■ YOUR ASSIGNMENT ■
Copy each line of the material below that includes the string "chatbots".
___ THE DATA ___
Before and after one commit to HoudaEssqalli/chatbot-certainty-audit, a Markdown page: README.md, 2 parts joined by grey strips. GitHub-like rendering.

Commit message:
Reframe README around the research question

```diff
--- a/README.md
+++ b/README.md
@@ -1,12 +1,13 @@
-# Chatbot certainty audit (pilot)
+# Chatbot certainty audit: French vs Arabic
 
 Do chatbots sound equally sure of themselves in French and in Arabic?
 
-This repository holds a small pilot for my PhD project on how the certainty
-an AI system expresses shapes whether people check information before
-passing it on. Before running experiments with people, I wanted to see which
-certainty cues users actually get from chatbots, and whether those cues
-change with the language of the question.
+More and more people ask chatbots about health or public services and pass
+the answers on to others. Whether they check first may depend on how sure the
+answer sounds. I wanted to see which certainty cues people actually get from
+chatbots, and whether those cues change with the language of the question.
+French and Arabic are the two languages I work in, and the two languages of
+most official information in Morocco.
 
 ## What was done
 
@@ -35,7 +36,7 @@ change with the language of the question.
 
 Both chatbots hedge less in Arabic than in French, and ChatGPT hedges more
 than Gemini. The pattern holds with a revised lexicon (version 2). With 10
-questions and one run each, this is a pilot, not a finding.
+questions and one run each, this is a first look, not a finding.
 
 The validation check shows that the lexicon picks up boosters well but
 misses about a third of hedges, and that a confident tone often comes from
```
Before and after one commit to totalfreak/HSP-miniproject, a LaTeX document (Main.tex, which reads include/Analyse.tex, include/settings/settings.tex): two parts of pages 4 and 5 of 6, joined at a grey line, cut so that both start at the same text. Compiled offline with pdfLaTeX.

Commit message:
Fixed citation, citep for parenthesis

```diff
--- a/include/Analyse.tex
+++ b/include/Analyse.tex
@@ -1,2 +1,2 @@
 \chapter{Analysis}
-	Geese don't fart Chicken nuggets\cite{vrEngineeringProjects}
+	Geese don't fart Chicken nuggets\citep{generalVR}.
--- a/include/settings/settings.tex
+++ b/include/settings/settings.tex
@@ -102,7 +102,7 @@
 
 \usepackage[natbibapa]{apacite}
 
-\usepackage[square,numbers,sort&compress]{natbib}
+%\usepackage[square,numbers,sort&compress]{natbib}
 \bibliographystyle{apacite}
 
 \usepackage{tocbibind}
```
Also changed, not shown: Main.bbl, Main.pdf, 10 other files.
___
■ RESPONSE FOR THIS EXERCISE ■
 Do chatbots sound equally sure of themselves in French and in Arabic?
-certainty cues users actually get from chatbots, and whether those cues
+More and more people ask chatbots about health or public services and pass
+chatbots, and whether those cues change with the language of the question.
 Both chatbots hedge less in Arabic than in French, and ChatGPT hedges more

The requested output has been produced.